On several occasions Korokī and his family refused to take part in receptions for British royalty at Rotorua. Te Puea explained to Eric Ramsden that it was her people's custom to receive important people on their own marae; they did not go to other marae to welcome them. This was the attitude taken in 1953 when an invitation to visit Tūrangawaewae, first extended by Te Puea in 1952, was again tendered to Queen Elizabeth II. After difficult negotiations, some at the last minute, a short visit took place on 30 December 1953. Korokī had wanted to present the Queen with a loyal address prepared by Pei Te Hurinui, but this was not permitted. However, a signed and sealed copy was later forwarded. In this document, for the first time, a Māori King swore allegiance to the British Crown.

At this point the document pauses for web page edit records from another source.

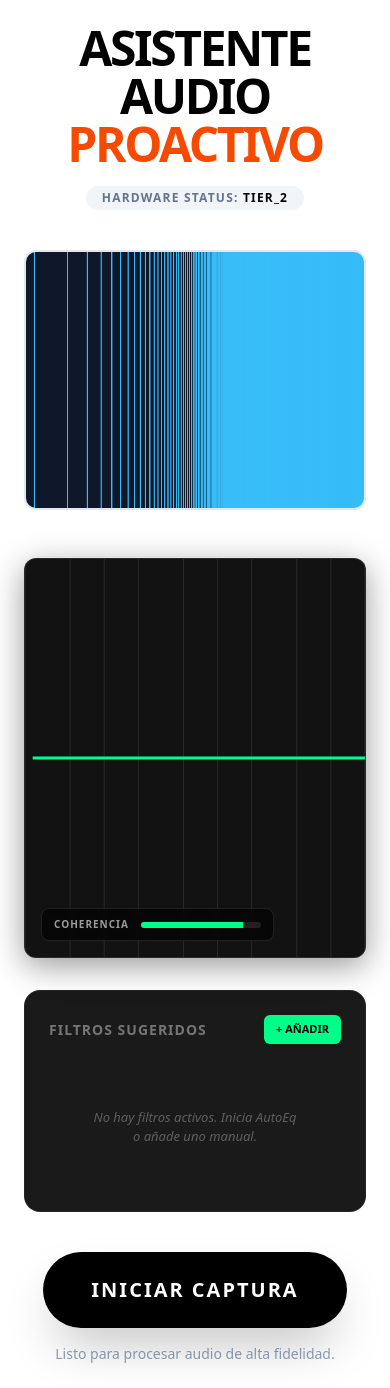
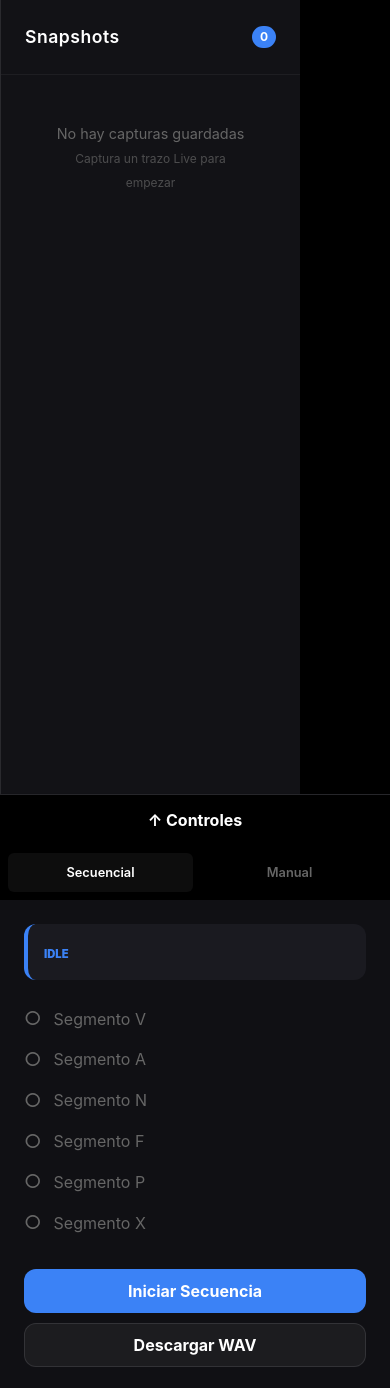
Before and after one commit to entrerios2/asistente, a SvelteKit app: page / in a window 390 px wide. After the commit the page ends 844 px from the top, so only its background shows below. Built offline with nearby package versions, Linux system fonts and the light colour scheme.

Commit message:
feat: implement measurement dashboard layout with adaptive sidebar, grid view, and global keyboard shortcuts

```diff
--- /dev/null
+++ b/src/components/medicion/Sidebar.svelte
@@ -0,0 +1,263 @@
+<script lang="ts">
+    import { getAudioProvider } from '$lib/hal';
+    import { Orchestrator, type OrchestratorEvent } from '$lib/dsp/apst/Orchestrator';
+    import { Player } from '$lib/dsp/apst/Player';
+    import { fade, slide } from 'svelte/transition';
+
+    const provider = getAudioProvider();
+    const player = new Player(provider);
+    const orchestrator = new Orchestrator(player, provider);
+
+    let activeTab = $state('secuencial'); // 'secuencial' | 'manual'
+    let orchestratorEvent = $state<OrchestratorEvent>({ state: 'IDLE' });
+    let isCollapsed = $state(true);
+
+    orchestrator.subscribe((event) => {
+        orchestratorEvent = event;
+    });
+
+    const sequenceSteps = ['V', 'A', 'N', 'F', 'P', 'X'];
+
+    async function startLocal() {
+        try {
+            await provider.startCapture({ onAudioData: () => {} });
+            await orchestrator.runSequence("V A N F P X");
+        } catch (e) {
+            console.error(e);
+        }
+    }
+
+    function downloadWav() {
+        // Simulación de descarga de secuencia
+        const link = document.createElement('a');
+        link.href = '/signals/apst_full_sequence_48k.wav';
+        link.download = 'apst_full_sequence_48k.wav';
+        link.click();
+    }
+
+    function playPink() { provider.playPinkNoise(true); }
+    function stopPink() { provider.playPinkNoise(false); }
+</script>
+
+<aside class="sidebar" class:collapsed={isCollapsed}>
+    <button class="mobile-toggle" onclick={() => isCollapsed = !isCollapsed}>
+        {isCollapsed ? '↑ Controles' : '↓ Cerrar'}
+    </button>
+
+    <div class="tabs">
+        <button class:active={activeTab === 'secuencial'} onclick={() => activeTab = 'secuencial'}>Secuencial</button>
+        <button class:active={activeTab === 'manual'} onclick={() => activeTab = 'manual'}>Manual</button>
+    </div>
+
+    <div class="tab-content">
+        {#if activeTab === 'secuencial'}
+            <div class="secuencial-tab" in:fade>
+                <div class="status-card">
+                    <span class="state-label">{orchestratorEvent.state}</span>
+                    {#if orchestratorEvent.message}
+                        <p class="state-msg">{orchestratorEvent.message}</p>
+                    {/if}
+                </div>
+
+                <div class="steps-list">
+                    {#each sequenceSteps as step}
+                        <div class="step-item" class:active={orchestratorEvent.currentHeader === step}>
+                            <div class="step-icon">
+                                {orchestratorEvent.currentHeader === step ? '📡' : '○'}
+                            </div>
+                            <span class="step-name">Segmento {step}</span>
+                        </div>
+                    {/each}
+                </div>
+
+                <div class="actions">
+                    <button class="btn-primary" onclick={startLocal}>Iniciar Secuencia</button>
+                    <button class="btn-secondary" onclick={downloadWav}>Descargar WAV</button>
+                </div>
+            </div>
+        {:else}
+            <div class="manual-tab" in:fade>
+                <h3>Generador Proactivo</h3>
+                <div class="manual-grid">
+                    <button class="manual-btn pink" onmousedown={playPink} onmouseup={stopPink}>
+                        Ruido Rosa
+                    </button>
+                    <button class="manual-btn white">
+                        Ruido Blanco
+                    </button>
+                    <button class="manual-btn sweep">
+                        Barrido (Sweep)
+                    </button>
+                    <button class="manual-btn impulse">
+                        Impulso
+                    </button>
+                </div>
+            </div>
+        {/if}
+    </div>
+</aside>
+
+<style>
+    .sidebar {
+        width: 320px;
+        height: 100%;
+        background: #101014;
+        border-right: 1px solid rgba(255, 255, 255, 0.1);
+        display: flex;
+        flex-direction: column;
+        color: #fff;
+        z-index: 100;
+        transition: transform 0.3s cubic-bezier(0.4, 0, 0.2, 1);
+    }
+
+    .tabs {
+        display: flex;
+        padding: 8px;
+        gap: 4px;
+        background: #000;
+    }
+
+    .tabs button {
+        flex: 1;
+        background: transparent;
+        border: none;
+        color: #666;
+        padding: 10px;
+        border-radius: 6px;
+        font-weight: 600;
+        font-size: 0.8rem;
+        cursor: pointer;
+        transition: all 0.2s;
+    }
+
+    .tabs button.active {
+        background: rgba(255, 255, 255, 0.05);
+        color: #fff;
+    }
+
+    .tab-content {
+        flex: 1;
+        padding: 1.5rem;
+        overflow-y: auto;
+    }
+
+    .status-card {
+        background: #1a1a20;
+        border-radius: 12px;
+        padding: 1rem;
+        margin-bottom: 1.5rem;
+        border-left: 4px solid #3b82f6;
+    }
+
+    .state-label {
+        font-size: 0.7rem;
+        font-weight: 900;
+        text-transform: uppercase;
+        color: #3b82f6;
+    }
+
+    .state-msg {
+        margin: 4px 0 0;
+        font-size: 0.9rem;
+        color: #ccc;
+    }
+
+    .steps-list {
+        display: flex;
+        flex-direction: column;
+        gap: 12px;
+        margin-bottom: 2rem;
+    }
+
+    .step-item {
+        display: flex;
+        align-items: center;
+        gap: 12px;
+        color: #666;
+        transition: color 0.2s;
+    }
+
+    .step-item.active {
+        color: #00ff88;
+    }
+
+    .step-icon {
+        font-size: 1.2rem;
+    }
+
+    .actions {
+        display: flex;
+        flex-direction: column;
+        gap: 10px;
+    }
+
+    .btn-primary, .btn-secondary, .manual-btn {
+        min-height: 44px; /* Área táctil mínima */
+        border-radius: 12px;
+        font-weight: bold;
+        cursor: pointer;
+        transition: all 0.2s;
+    }
+
+    .btn-primary {
+        background: #3b82f6;
+        color: white;
+        border: none;
+    }
+
+    .btn-secondary {
+        background: rgba(255, 255, 255, 0.05);
+        color: white;
+        border: 1px solid rgba(255, 255, 255, 0.1);
+    }
+
+    .manual-grid {
+        display: grid;
+        grid-template-columns: 1fr 1fr;
+        gap: 10px;
+    }
+
+    .manual-btn {
+        background: #1a1a20;
+        border: 1px solid rgba(255, 255, 255, 0.05);
+        color: #ccc;
+        font-size: 0.75rem;
+    }
+
+    .manual-btn:active {
+        background: #3b82f6;
+        color: white;
+    }
+
+    .mobile-toggle {
+        display: none;
+    }
+
+    @media (max-width: 768px) {
+        .sidebar {
+            position: fixed;
+            bottom: 0;
+            left: 0;
+            width: 100%;
+            height: auto;
+            max-height: 80vh;
+            border-right: none;
+            border-top: 1px solid rgba(255, 255, 255, 0.1);
+            transform: translateY(0);
+        }
+
+        .sidebar.collapsed {
+            transform: translateY(calc(100% - 50px));
+        }
+
+        .mobile-toggle {
+            display: block;
+            width: 100%;
+            height: 50px;
+            background: #000;
+            color: #fff;
+            border: none;
+            font-weight: bold;
+        }
+    }
+</style>
--- a/src/components/medicion/ViewGrid.svelte
+++ b/src/components/medicion/ViewGrid.svelte
@@ -17,7 +17,7 @@
 <div class="view-grid layout-{layout}">
     {#each Array(quadrants) as _, i}
         <Quadrant id="q{i+1}" />
-    {each}
+    {/each}
 </div>
 
 <style>
--- a/src/routes/+page.svelte
+++ b/src/routes/+page.svelte
@@ -1,85 +1,73 @@
 <script lang="ts">
     import { onMount } from 'svelte';
+    import Sidebar from '../components/medicion/Sidebar.svelte';
+    import ViewGrid from '../components/medicion/ViewGrid.svelte';
+    import SnapshotPanel from '../components/medicion/SnapshotPanel.svelte';
+    import { traceManager } from '$lib/stores/traceManager.svelte';
     import { detectTier } from '$lib/utils/tierDetector';
-	import { getAudioProvider } from '$lib/hal';
-	import type { AudioBufferChunk } from '$lib/hal/types';
-	import RTA from '../components/RTA.svelte';
-	import TraceMath from '../components/TraceMath.svelte';
-	import FilterList from '../components/FilterList.svelte';
 
     let tier = $state<string | null>(null);
-	let isCapturing = $state(false);
-	let audioData = $state(new Float32Array(512));
-
-	const provider = getAudioProvider();
 
     onMount(() => {
         tier = detectTier();
+
+        // Hotkeys Globales
+        const handleKey = (e: KeyboardEvent) => {
+            // Prevenir scroll con espacio
+            if (e.code === 'Space') {
+                e.preventDefault();
+                // En una implementación real, buscaríamos el cuadrante activo
+                // Por ahora capturamos el snapshot del flujo principal
+                traceManager.captureSnapshot('live-1', 'HotKey Capture');
+            }
+        };
+
+        window.addEventListener('keydown', handleKey);
+        return () => window.removeEventListener('keydown', handleKey);
     });
-
-	async function toggleCapture() {
-		if (isCapturing) {
-			provider.stopCapture();
-			isCapturing = false;
-		} else {
-			try {
-				await provider.startCapture({
-					onAudioData: (data: AudioBufferChunk) => {
-						audioData = data;
-					}
-				});
-				isCapturing = true;
-			} catch (error) {
-				console.error('Error al iniciar captura:', error);
-				alert('No se pudo acceder al micrófono.');
-			}
-		}
-	}
 </script>
 
-<main class="min-h-screen bg-white text-slate-900 p-6 md:p-12 flex flex-col items-center gap-10">
-	<header class="max-w-2xl w-full text-center space-y-4">
-		<h1 class="text-5xl font-black tracking-tighter text-black uppercase">
-			Asistente Audio <span class="text-orange-600">Proactivo</span>
-		</h1>
-		<div class="inline-block px-4 py-1 bg-slate-100 rounded-full text-xs font-bold tracking-widest text-slate-500 uppercase">
-			Hardware Status: <span class="text-black">{tier ?? 'Detectando...'}</span>
+<div class="app-container">
+    <Sidebar />
+
+    <main class="main-viewport">
+        <ViewGrid layout="2x2" />
+    </main>
+
+    <SnapshotPanel />
 </div>
-	</header>
-
-	<section class="w-full max-w-5xl space-y-12">
-		<RTA {audioData} />
-
-		<div class="grid grid-cols-1 gap-8">
-			<TraceMath />
-			<FilterList />
-		</div>
-	</section>
-
-	<footer class="flex flex-col items-center gap-4">
-		<button
-			onclick={toggleCapture}
-			class="group relative px-12 py-6 rounded-full font-black text-xl tracking-widest uppercase transition-all duration-300 active:scale-95 shadow-2xl
-			{isCapturing
-				? 'bg-red-600 text-white hover:bg-red-700'
-				: 'bg-black text-white hover:bg-slate-800'}"
-		>
-			<span class="relative z-10">
-				{isCapturing ? 'Detener Análisis' : 'Iniciar Captura'}
-			</span>
-			<div class="absolute inset-0 rounded-full bg-white/10 opacity-0 group-hover:opacity-100 transition-opacity"></div>
-		</button>
-
-		<p class="text-slate-400 text-sm font-medium">
-			{isCapturing ? 'Analizando flujo de audio en tiempo real...' : 'Listo para procesar audio de alta fidelidad.'}
-		</p>
-	</footer>
-</main>
 
 <style>
     :global(body) {
-		background-color: white;
         margin: 0;
-		font-family: system-ui, -apple-system, sans-serif;
+        padding: 0;
+        background-color: #000;
+        overflow: hidden;
+        font-family: 'Inter', -apple-system, sans-serif;
+    }
+
+    .app-container {
+        display: flex;
+        width: 100vw;
+        height: 100vh;
+        overflow: hidden;
+        background: #000;
+    }
+
+    .main-viewport {
+        flex: 1;
+        height: 100%;
+        position: relative;
+        overflow: hidden;
+    }
+
+    @media (max-width: 768px) {
+        .app-container {
+            flex-direction: column;
+        }
+
+        .main-viewport {
+            height: calc(100vh - 50px); /* Ajustado por el Bottom Sheet */
+        }
     }
 </style>
```
Lines whose indentation alone changed are shown as unchanged.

After the earlier deaths of his uncles and, in 1952, of Te Puea, Korokī, at the instigation of the elders, commuted from Waahi pā to take up daily residence in Tūrongo House, Ngāruawāhia. From the late 1950s his health began to deteriorate, and although he continued to keep himself informed, and his opinion continued to be sought, he gradually dropped out of public life. He was represented by Pei Te Hurinui, his wife, Te Atairangikaahu, and his secretary, Piri Poutapu, among others, and increasingly in the 1960s his designated heir, Piki, took a prominent role. He died at Ngāruawāhia on 18 May 1966. Piki was crowned as Te Arikinui Te Atairangikaahu a few hours before Korokī’s burial on Taupiri on 23 May 1966.